The Particulars: Several reports have shown that survival can improve with the early use of extracorporeal membrane oxygenation (ECMO) in patients with refractory acute respiratory distress syndrome (RARDS). However, anecdotal evidence suggests that many critical care providers perceive ECMO as a salvage therapy.

Data Breakdown: University of Alabama researchers conducted a national survey to evaluate the treatment modalities used by critical care physicians for RARDS and their perceptions toward using ECMO. More than two-thirds of respondents said EMCO was available in their institution for RARDS, 90% felt early referral to EMCO improved patient outcomes, and more than half said ECMO improved survival in RARDS. However, airway pressure release was the initial choice for RARDS by 42% of respondents, followed by inhaled nitric oxide (28%), prone positioning (18%), and ECMO (12%). More than 80% of respondents said there was a lack of expertise among critical care physicians in managing EMCO.

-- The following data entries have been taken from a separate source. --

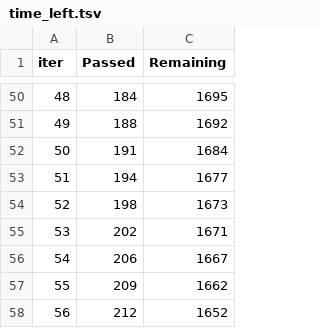
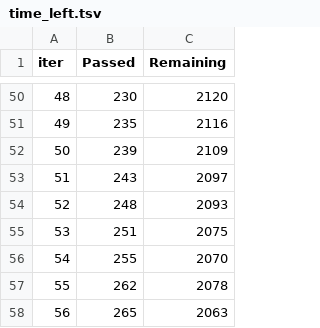
Before and after one commit to tdarum/BankCampaign, a TSV file: catboost_info/time_left.tsv, drawn as a sheet; only a part is shown, gaps mark what is left out; the diff covers the shown part only.

```diff
--- a/catboost_info/time_left.tsv
+++ b/catboost_info/time_left.tsv
@@ -50,9 +50,9 @@ iter	Passed	Remaining
-48	184	1695
-49	188	1692
-50	191	1684
-51	194	1677
-52	198	1673
-53	202	1671
-54	206	1667
-55	209	1662
-56	212	1652
+48	230	2120
+49	235	2116
+50	239	2109
+51	243	2097
+52	248	2093
+53	251	2075
+54	255	2070
+55	262	2078
+56	265	2063
```
Also changed, not shown: 96 edited cells elsewhere in this file, cross_validation_results.csv, 8 other files.
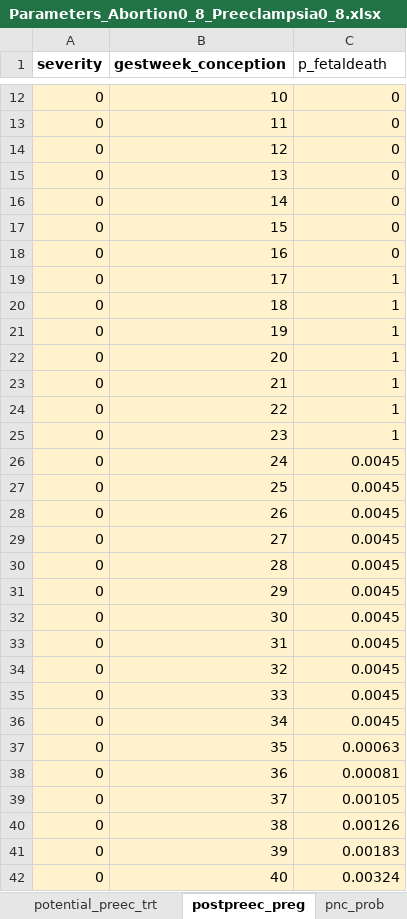
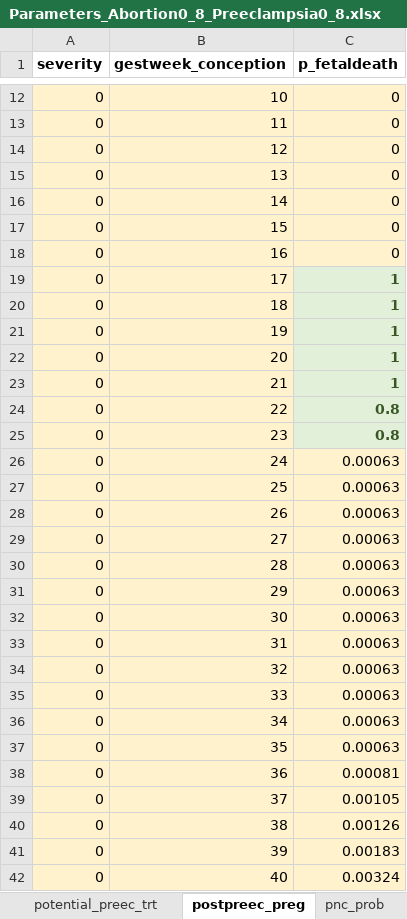
Before and after one commit to chasedlatour/preg_cohort_construction, an Excel workbook: Parameters_Abortion0_8_Preeclampsia0_8.xlsx, sheet postpreec_preg, drawn as a sheet; only a part is shown, gaps mark what is left out; values as stored, in another font and other column widths than the file's, no borders; the diff covers the shown part only; the diff names each change by its address in the sheet, - before the commit and + after, or states it on an @@ line.

```diff
--- a/Parameters_Abortion0_8_Preeclampsia0_8.xlsx (sheet postpreec_preg)
+++ b/Parameters_Abortion0_8_Preeclampsia0_8.xlsx (sheet postpreec_preg)
-C1 bold: off
+C1 bold: on
@@ C19:C25 fill: #FFF2CC → #E2F0D9, bold: off → on, text colour: black → #385724 @@
-C24:C25 (p_fetaldeath): 1
+C24:C25 (p_fetaldeath): 0.8
-C26:C36 (p_fetaldeath): 0.0045
+C26:C36 (p_fetaldeath): 0.00063
```
Also changed, not shown: 26 edited cells elsewhere in this sheet, sheet potential_preg_untrt, sheet potential_preg_trt, sheet potential_preec_untrt, sheet pnc_prob, sheet SimParameters, other sheet tabs, formulas that keep their value, 3 other files.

Take Home Pearls: Critical care providers report that ECMO is widely available at their institution and believe it improves outcomes and survival. However, these providers also report that ECMO is not the first line therapy for RARDS, perhaps due to a lack of training and expertise in this area.